“My name is Natalia Nesterenko; I come from the Donetsk region. In June of 2013 we moved out of that region because the war had started. Various newspapers and Europe said that it was just a civil war, but it wasn’t. Russia had occupied Donetsk, step by step.
So, in fact, we’ve been running from the war for years. We moved to another part of Ukraine, then my husband got work in Kyiv; we moved there, to an apartment, then to another apartment. The next move was to Batumi, Georgia, then back to Kyiv. And for the last five years we’ve rented an apartment 40 kilometres outside of Kyiv, in a small town called Ukrainka.
When the war started, my husband was in the hospital to undergo surgery. The surgery shouldn’t have been difficult, but on the day that the war started, I woke up, I read the news that the war had started. And then I got a call from the hospital letting me know that my husband had died.”
The shock that Natalia felt was overwhelming. She had to react quickly to the war. She asked a friend to retrieve the car documents, which were in the hospital. She took her two children, a 16-year-old boy and an 8-year-old girl, and they left.
They quickly packed up, took a few warm clothes and documents. Nowadays, Natalia smiles when she recalls how, in the chaos of those days, among other things, she put the robot vacuum cleaner they had in their apartment in the luggage. She tells me that she has used it everywhere they she has lived for the past year, and she has even convinced one of her hosts to buy a similar device.
They lived in Sweden for a while. During the first few months, Natalia cried a lot and felt a great deal of helplessness and sense of injustice. For a while, she worked in a restaurant. She felt the language barrier very strongly and was frustrated by the fact that there were no intensive Swedish courses for Ukrainian refugees. They moved house several times, and the houses kept getting smaller. Eventually, the three of them ended up living in a 15-square-metre room with bunk beds. Those were some difficult times, mainly because her eldest, already a teenager, needed space to learn. Rules in Sweden stated that minors unaccompanied by their parents would be provided with their own space, and so Natalia made the decision to leave for Romania with the girl. The boy stayed in Sweden to study; he lives with a family and has his own room.
In Romania, Natalia feels better.

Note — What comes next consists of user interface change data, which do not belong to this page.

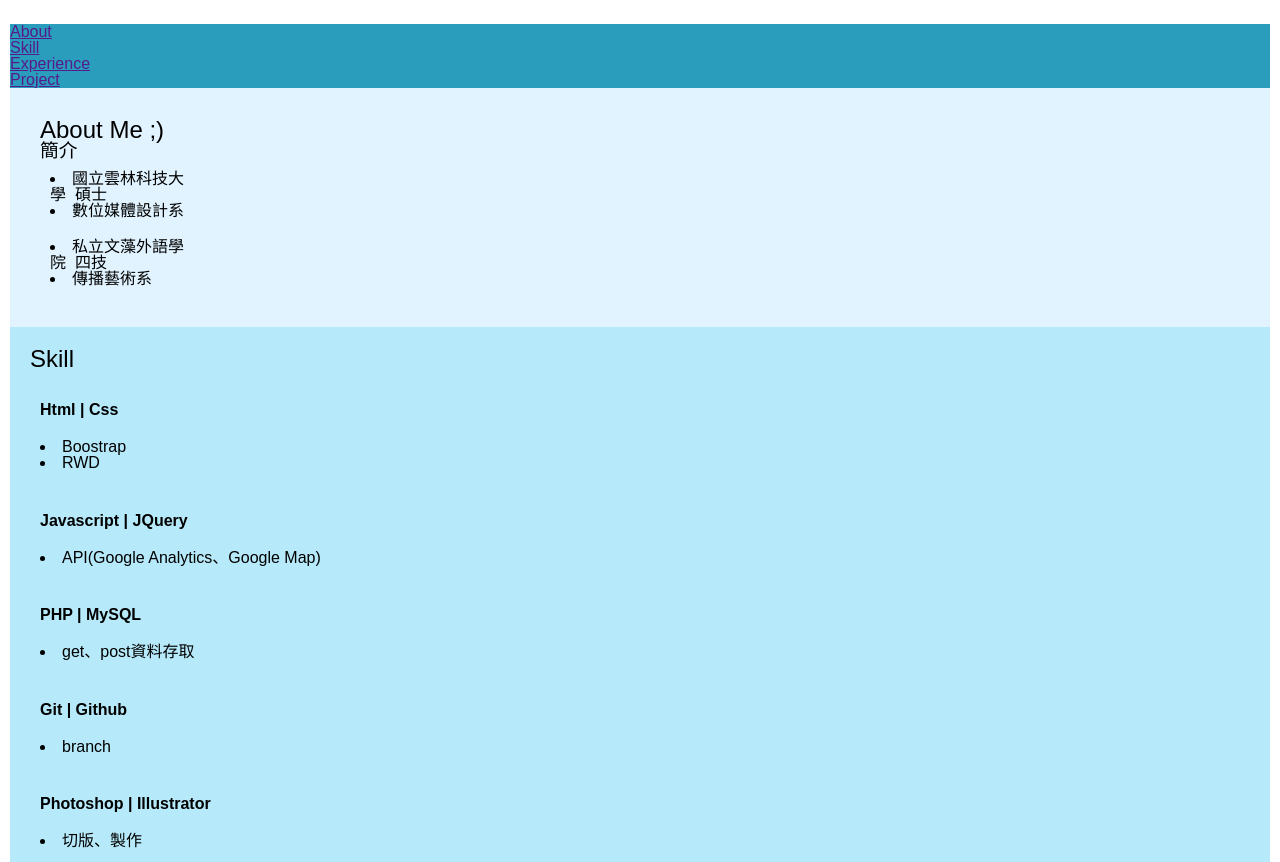
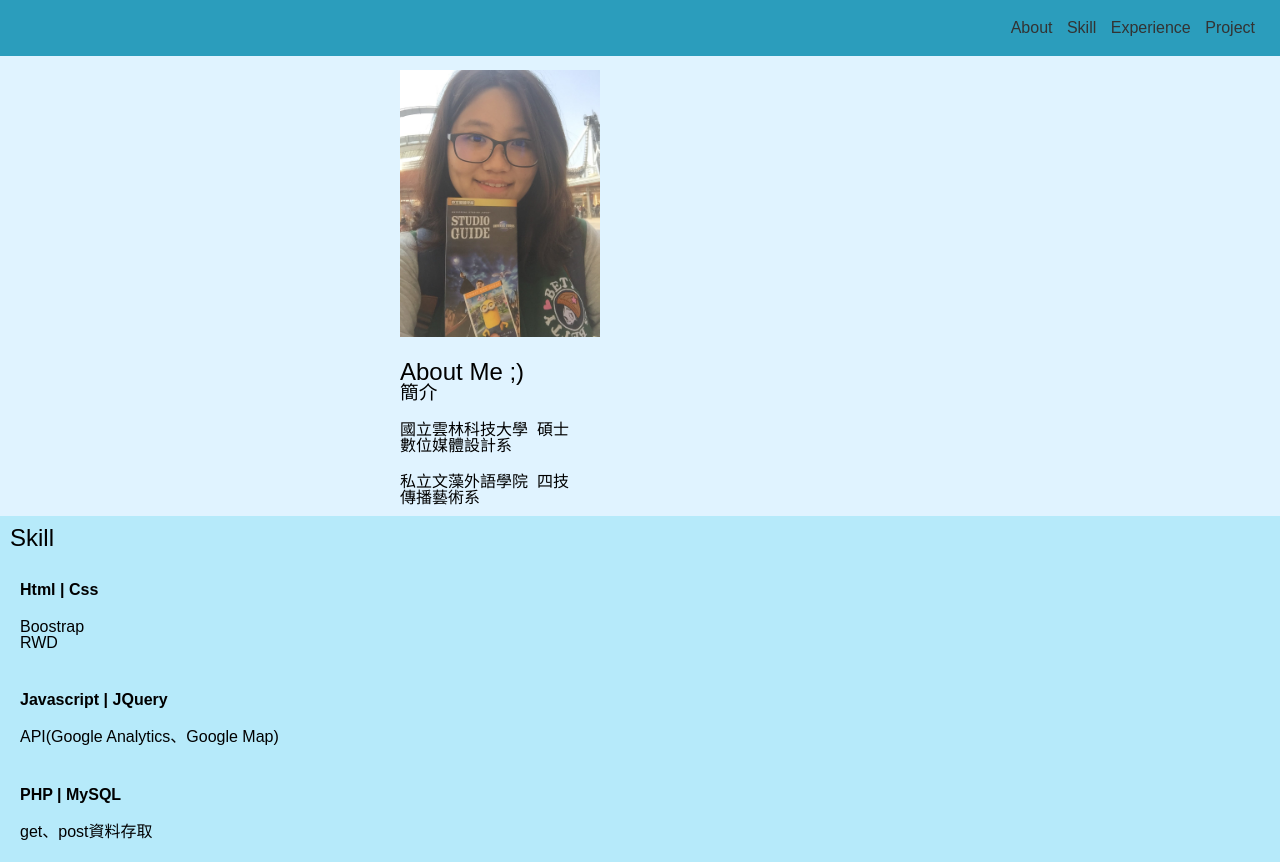
Before and after one commit to chichiehliu/profile, a plain HTML site: page index.html in a window 1280 px wide. Shown: the top 862 px of the page. Drawn offline with Linux system fonts and the light colour scheme.

Commit message:
update col

```diff
--- a/css/8col-rwd.css
+++ b/css/8col-rwd.css
@@ -6,14 +6,11 @@
 }
 body {
     font-family: "微軟正黑體", sans-serif;
-	padding: 24px 10px;
-	margin:0;
+	padding: 0px;
+    margin: auto;
 }
 div {
-	padding: 20px;
-}
-.header {
-    margin: auto;
+	padding: 0px;
 }
 
 h1, h2, h3, p, div, a, table, th, td, ul, li, small {
@@ -21,6 +18,7 @@ h1, h2, h3, p, div, a, table, th, td, ul, li, small {
 	padding:0;
 	line-height:1;
 	font-weight:normal;
+	list-style: none;
 }
 img {
 	border:none;
@@ -28,24 +26,12 @@ img {
 p {
 	font-size:16px;
 }
-.footer {
-	width:100%;
-	padding:5px;
-	display:block;
-	position:fixed;
-	bottom:0px;
-    left:0px;
-    font: 10px;
-	font-size:x-small;
-	text-align:center;
+
+/*手機裝置用*/
+[class*="col-"] {
+padding:10px;
 }
 
-[class*="col-"] {
-
-padding:10px;
-/* float:left; */
-}
-/*手機裝置用*/
 [class*="col-"] {
 width:100%;
 }
@@ -62,6 +48,10 @@ width:100%;
 }
 .col-m-4 {
     width:100%;
+}
+#bg-nav ul
+{
+	margin: auto !important;
 }
 }
 /*電腦用*/
--- a/css/all.css
+++ b/css/all.css
@@ -1,12 +1,69 @@
 @charset "utf-8";
-#bg-menu {
+/* 目錄 */
+#bg-nav {
     background-color: #2b9dbc;
+    padding:20px 20px 20px 15px;
+    position: fixed;
+    width: 100%;
 }
+#bg-nav ul
+{
+    float: right;
+}
+#bg-nav li
+{
+    color: #333333;
+    display: inline;
+    list-style: none;
+}
+#bg-nav li a
+{
+
+    color: #333333;
+    text-decoration-line: none;
+    list-style: none;
+    padding: 5px;
+}
+#bg-nav li:hover
+{
+    background-color:#e0f3ff;
+
+}
+#bg-nav li a:hover
+{
+
+    text-decoration-line: none;
+    list-style: none;
+}
+
+/* 內容設定 */
+
 #bg-about,#bg-exp {
-    padding: 20px;
+
     background-color: #e0f3ff;
+    display: block;
+    float: left;
 }
+
 #bg-skill,#bg-pro {
-    padding: 20px;
+
     background-color: rgb(182, 234, 250);
+    display: block;
+    float: left;
 }
+#bg-about
+{
+    padding: 60px 0 0 0;
+
+}
+#about
+{
+    max-width: 500px;
+    text-align: left;
+    margin: 0 auto;
+}
+#about div
+{
+    float: left;
+    width: 100%
+}
--- a/index.html
+++ b/index.html
@@ -7,51 +7,57 @@
     <meta name="viewport" content="width=device-width, initial-scale=1.0 ,shirk-to-fit=no">
     <link href="images/egga.ico" rel="shortcut icon">
     <link href="css/8col-rwd.css" rel="stylesheet" type="text/css">
-
     <link href="css/card.css" rel="stylesheet" type="text/css">
     <link href="css/all.css" rel="stylesheet" type="text/css">
     <script src="" type="text/javascript"></script>
     <title>Chi Chieh-liu Profile</title>
 </head>
 <body>
-    <div id="bg-menu">
+    <div id="bg-nav" class="col-8 col-m-4">
         <ul>
-            <li><a href="">
+            <li><a href="#bg-about">
                 About
                 </a>
             </li>
             <li>
-                <a href="">
+                <a href="#bg-skill">
                 Skill
                 </a>
             </li>
             <li>
-                <a href="">
+                <a href="#bg-exp">
                 Experience
                 </a>
             </li>
             <li>
-                <a href="">
+                <a href="#bg-pro">
                 Project
                 </a>
             </li>
         </ul>
     </div>
-    <section id="bg-about">
-        <div class="col-3 menu" id="about">
-            <h2>About Me ;)</h2>
+    <section id="bg-about" class="col-8" >
+        <div id="about">
+
+            <div class="col-2 col-m-4">
+                    <img src="images/20181212_181212_0002.jpg" style="max-width:200px">
+
+            </div>
+            <div class="col-2 col-m-4">
+                    <h2>About Me ;)</h2>
                     <h3>簡介</h3>
-            <div class="col-3 col-m-4">
+            </div>
+            <div class="col-2 col-m-4">
                     <li>國立雲林科技大學  碩士</li>
                     <li>數位媒體設計系</li>
             </div>
-            <div class="col-3 col-m-4">
+            <div class="col-2 col-m-4">
                     <li>私立文藻外語學院  四技</li>
                     <li>傳播藝術系</li>
             </div>
         </div>
     </section>
-    <section id="bg-skill">
+    <section id="bg-skill" class="col-8" >
         <div id="skill">
             <h2>Skill</h2>
             <div class="col-2 col-m-4">
@@ -77,7 +83,7 @@
             </div>
         </div>
     </section>
-    <section id="bg-exp">
+    <section id="bg-exp" class="col-8" >
         <div id="exp">
             <div class="col-3 col-m-4">
                 <h3><img src="images/film.png" style="width:5%">工作經驗</h3>
@@ -89,7 +95,7 @@
             </div>
         </div>
     </section>
-    <section id="bg-pro">
+    <section id="bg-pro" class="col-8" >
         <div id="pro">
             <div class="flip-card">
                 <div class="flip-card-inner">
@@ -103,7 +109,7 @@
                     </div>
                 </div>
             </div>
-            <div class="flip-card">
+            <div class="flip-card" class="col-8" >
                 <div class="flip-card-inner">
                     <div class="flip-card-front">
                         <img src="images/card.JPG" alt="html" style="width:300px;height:300px;">
```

She enjoys the weather here and feels like she has more time to herself. She attends the psychological support groups organised by the Snagov Olympic Sports Club Association. She has found a community of women originating from Ukraine where she feels supported to move on.
“I feel really sad for Ukraine, but I feel much sadder for my husband. He was a good father; we were a good family. The day before the war, I sent him a message, when he was in the hospital, and asked him what to do if the war started. And he said that no matter what, we would get through it together. And now I’m on my own. It’s not fair.”
“This photo was taken a few days before the war. We realised that it had been a while since my son had overtaken me in height and we decided to take a photo to remember that moment.”
Story collected by Bogdan Dincă for the Suitcases of Abandonment campaign. Project funded by CARE through SERA Romania, Care France and FONPC.
Last Day of Peace, First Night of War is an interactive digital installation, part of the Museum of Abandonment, a digital wall of images showing the last days of peace collected from mobile phones.